THE TASK
Please output the listing below character for character and omit the images.
○ ○ ○ ○ ○ ○ ○
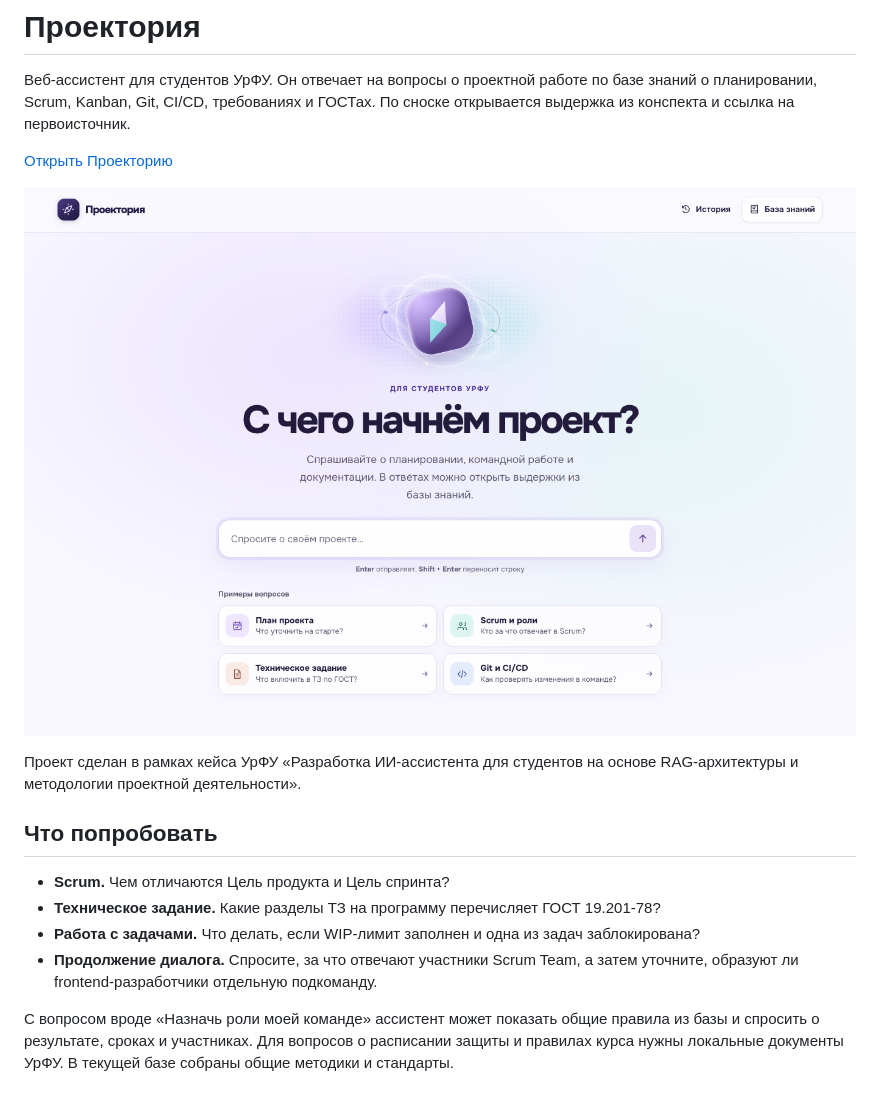
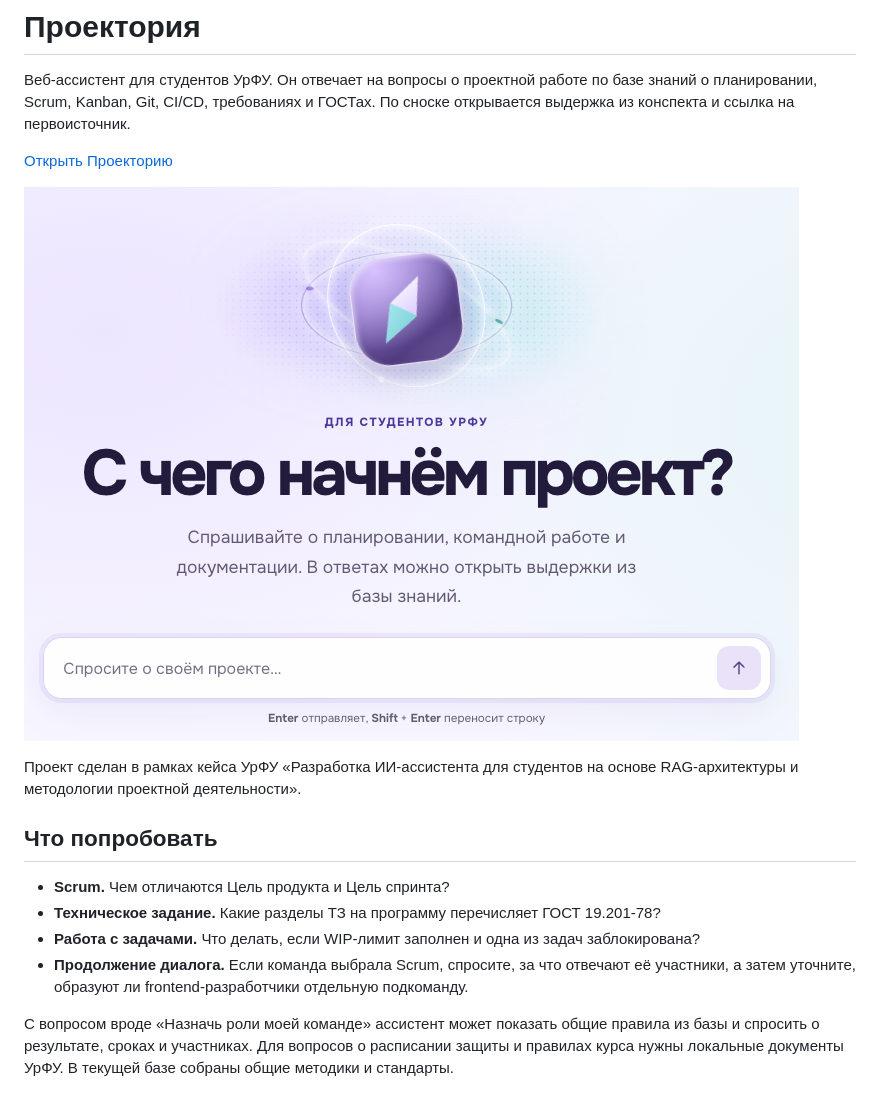
Before and after one commit to kiraririria/projectoria, a Markdown page: README.md, the part around one of its changes. Drawn GitHub-style; pictures changed too: docs/media/projectoria-home.png.

Commit message:
Clarify Scrum guidance and update the README screenshot

```diff
--- a/README.md
+++ b/README.md
@@ -13,7 +13,7 @@
 - **Scrum.** Чем отличаются Цель продукта и Цель спринта?
 - **Техническое задание.** Какие разделы ТЗ на программу перечисляет ГОСТ 19.201-78?
 - **Работа с задачами.** Что делать, если WIP-лимит заполнен и одна из задач заблокирована?
-- **Продолжение диалога.** Спросите, за что отвечают участники Scrum Team, а затем уточните, образуют ли frontend-разработчики отдельную подкоманду.
+- **Продолжение диалога.** Если команда выбрала Scrum, спросите, за что отвечают её участники, а затем уточните, образуют ли frontend-разработчики отдельную подкоманду.
 
 С вопросом вроде «Назначь роли моей команде» ассистент может показать общие правила из базы и спросить о результате, сроках и участниках. Для вопросов о расписании защиты и правилах курса нужны локальные документы УрФУ. В текущей базе собраны общие методики и стандарты.
 
```
Also changed, not shown: other parts of README.md (+1 -1 lines), 3 other files.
○ ○ ○ ○ ○ ○ ○
EXERCISE RESPONSE
Before and after one commit to kiraririria/projectoria, a Markdown page: README.md, the part around one of its changes. Drawn GitHub-style; pictures changed too: docs/media/projectoria-home.png.

Commit message:
Clarify Scrum guidance and update the README screenshot

```diff
--- a/README.md
+++ b/README.md
@@ -13,7 +13,7 @@
 - **Scrum.** Чем отличаются Цель продукта и Цель спринта?
 - **Техническое задание.** Какие разделы ТЗ на программу перечисляет ГОСТ 19.201-78?
 - **Работа с задачами.** Что делать, если WIP-лимит заполнен и одна из задач заблокирована?
-- **Продолжение диалога.** Спросите, за что отвечают участники Scrum Team, а затем уточните, образуют ли frontend-разработчики отдельную подкоманду.
+- **Продолжение диалога.** Если команда выбрала Scrum, спросите, за что отвечают её участники, а затем уточните, образуют ли frontend-разработчики отдельную подкоманду.
 
 С вопросом вроде «Назначь роли моей команде» ассистент может показать общие правила из базы и спросить о результате, сроках и участниках. Для вопросов о расписании защиты и правилах курса нужны локальные документы УрФУ. В текущей базе собраны общие методики и стандарты.
 
```
Also changed, not shown: other parts of README.md (+1 -1 lines), 3 other files.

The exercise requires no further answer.